World of Books

By the Book’s Editor

In recent weeks we have been surfeited with publicity for the new James Bond film, or rather movie, for it does not deserve the distinction of being called a film, which ought to be reserved for more artistic efforts, despite the fine technical work by the special effects people on Spectre.

As a result of the publicity campaigns surrounding the movies since 1962, when people talk about James Bond they mean the movies. The novels are little discussed, except by real fans, and by as often as not acerbic literary critics. Readers will be familiar with what critics have long said about the sadomasochism, the snobbery, the pseudo elitism, the dubious morality towards killing and so on.

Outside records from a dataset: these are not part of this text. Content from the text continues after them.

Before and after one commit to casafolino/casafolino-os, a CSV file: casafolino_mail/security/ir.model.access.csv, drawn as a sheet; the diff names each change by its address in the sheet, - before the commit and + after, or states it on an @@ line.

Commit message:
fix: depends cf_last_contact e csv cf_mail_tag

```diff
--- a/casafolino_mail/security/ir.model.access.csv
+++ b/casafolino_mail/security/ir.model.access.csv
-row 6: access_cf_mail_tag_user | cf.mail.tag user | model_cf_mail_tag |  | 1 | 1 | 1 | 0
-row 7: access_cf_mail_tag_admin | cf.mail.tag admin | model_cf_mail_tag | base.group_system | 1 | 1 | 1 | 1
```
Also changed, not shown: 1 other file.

Recently I have re-read the first of the novels, Casino Royale (1953), just to confirm that what is said about them is true. Fleming’s novels for all their popularity do not compare with Eric Ambler, Len Deighton or John Le Carré (David Cornwall), now the subject of a much admired biography by Adam Sisman (Bloomsbury, £25). 

Indeed the echoes of his childhood reading Phillips Oppenheim, Fu Manchu, Dr Nicola, even Ossendowski’s mysterious King of the World are obvious enough. In this sense Ian Fleming is hardly a grown-up writer at all: sex scenes are not always a sign of maturity. 

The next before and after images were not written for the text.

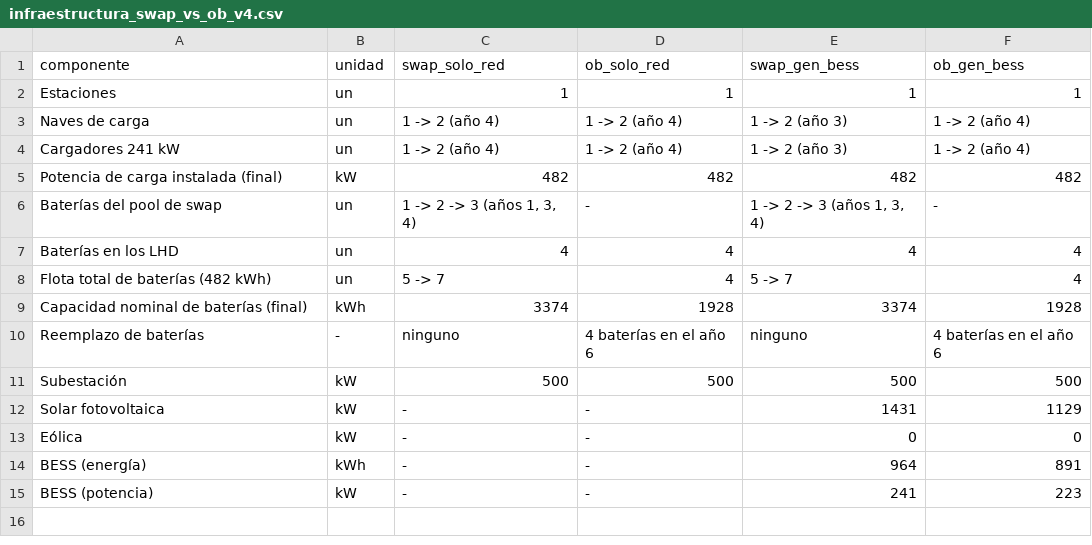
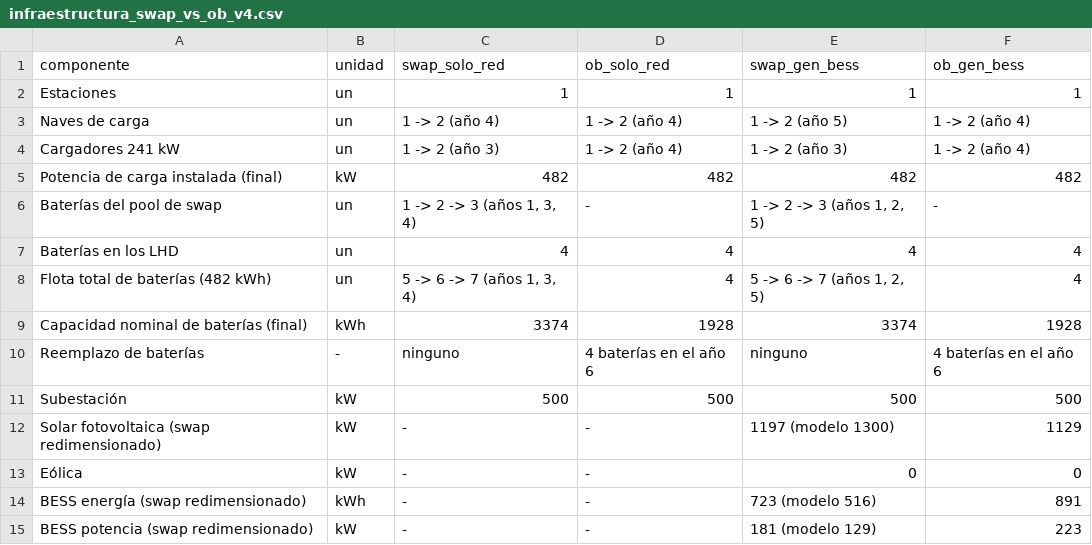
Before and after one commit to AgustinVb/Elmo_infrastructure_sizing_NP-, a CSV file: cost_comparisons/infraestructura_swap_vs_ob_v4.csv, drawn as a sheet.

```diff
--- a/cost_comparisons/infraestructura_swap_vs_ob_v4.csv
+++ b/cost_comparisons/infraestructura_swap_vs_ob_v4.csv
@@ -2,8 +2,8 @@ componente;unidad;swap_solo_red;ob_solo_red;swap_gen_bess;ob_gen_bess
 Estaciones;un;1;1;1;1
-Naves de carga;un;1 -> 2 (año 4);1 -> 2 (año 4);1 -> 2 (año 3);1 -> 2 (año 4)
-Cargadores 241 kW;un;1 -> 2 (año 4);1 -> 2 (año 4);1 -> 2 (año 3);1 -> 2 (año 4)
+Naves de carga;un;1 -> 2 (año 4);1 -> 2 (año 4);1 -> 2 (año 5);1 -> 2 (año 4)
+Cargadores 241 kW;un;1 -> 2 (año 3);1 -> 2 (año 4);1 -> 2 (año 3);1 -> 2 (año 4)
 Potencia de carga instalada (final);kW;482;482;482;482
-Baterías del pool de swap;un;1 -> 2 -> 3 (años 1, 3, 4);-;1 -> 2 -> 3 (años 1, 3, 4);-
+Baterías del pool de swap;un;1 -> 2 -> 3 (años 1, 3, 4);-;1 -> 2 -> 3 (años 1, 2, 5);-
 Baterías en los LHD;un;4;4;4;4
-Flota total de baterías (482 kWh);un;5 -> 7;4;5 -> 7;4
+Flota total de baterías (482 kWh);un;5 -> 6 -> 7 (años 1, 3, 4);4;5 -> 6 -> 7 (años 1, 2, 5);4
 Capacidad nominal de baterías (final);kWh;3374;1928;3374;1928
@@ -11,5 +11,5 @@ Reemplazo de baterías;-;ninguno;4 baterías en el año 6;ninguno;4 baterías en
 Subestación;kW;500;500;500;500
-Solar fotovoltaica;kW;-;-;1431;1129
+Solar fotovoltaica (swap redimensionado);kW;-;-;1197 (modelo 1300);1129
 Eólica;kW;-;-;0;0
-BESS (energía);kWh;-;-;964;891
-BESS (potencia);kW;-;-;241;223
+BESS energía (swap redimensionado);kWh;-;-;723 (modelo 516);891
+BESS potencia (swap redimensionado);kW;-;-;181 (modelo 129);223
```
Also changed, not shown: cost_comparisons/swap_vs_ob_v4_casos.csv, cost_comparisons/swap_vs_ob_v5_casos.csv, 21 other files.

However, I have noted an odd thing about Casino Royale. It is not, in fact, the first Fleming spy novel, or rather, it is not the first spy novel by a member of the family. 

Two years before Ian made his debut, his brother Peter Fleming, a best-selling travel writer of the interwar years, literary editor of The Spectator and Times Special Correspondent in China and the Central Asia, published The Sixth Column, a still entertaining satire on British intelligence. This was dedicated to his younger brother Ian.

Back in 1940, that grim year for Britain, Peter had published, with drawings by Low, a satire concerning Hitler landing accidentally in England much to the embarrassment of the government, who keep it secret and eventually send him back where he came from. Within a year Hess did actually fly into Great Britain and Fleming looked like some kind of prophet. 

But the key to this squib is satire. And this was true too of The Sixth Column in which a country gentleman much like Peter Fleming himself writes under a pen name a series of spy thrillers which achieve great success. 


Now when brother Ian began his series, he took the whole business of espionage very seriously indeed. He meant what he wrote. But brother Peter plays round with the MI5 tradition, the BBC and many other risible aspects of British life. The villain turns out to be a treacherous version of Godfrey Wynn (if anyone can remember that richly sentimental popular journalist today). But Peter Fleming’s real target is the idiot bureaucracy of the intelligence world. 

The Sixth Column, though still amusing, and I think very relevant in its mild satire of intelligence, was not a success and sold badly. But having consulted the biographies of both Peter Fleming and Ian Fleming on my shelves I cannot find that their biographers cast much light on just how the two books were connected, or whether Peter’s satire was in fact the immediate spur for Ian to begin the James Bond series. 

But, as it is, I prefer the old world values of Peter Fleming to the specious gilded nonsense of Ian. But this is an opportunity to suggest that those who relish travel books will find that Peter’s book Brazilian Adventure, about a disastrous but comic attempt to find the lost Col. Fawcett, and News from Tartary which recounts an epic trek though central Asia from China to India, still retain a classic status.

So in a lesser way does One’s Company, about China itself, which amazingly introduced to the world the fugitive Mao Tse Tung, still lurking in his mountain hideout a decade and more away from driving out the regime of Chang Kai-shek. Now there was a villain in a remote fortress who did want to conquer the world, like Blofeld, Dr No and all those other fictitious folk of Ian’s. Once again this chapter gave the work of Peter Fleming a prophetic note.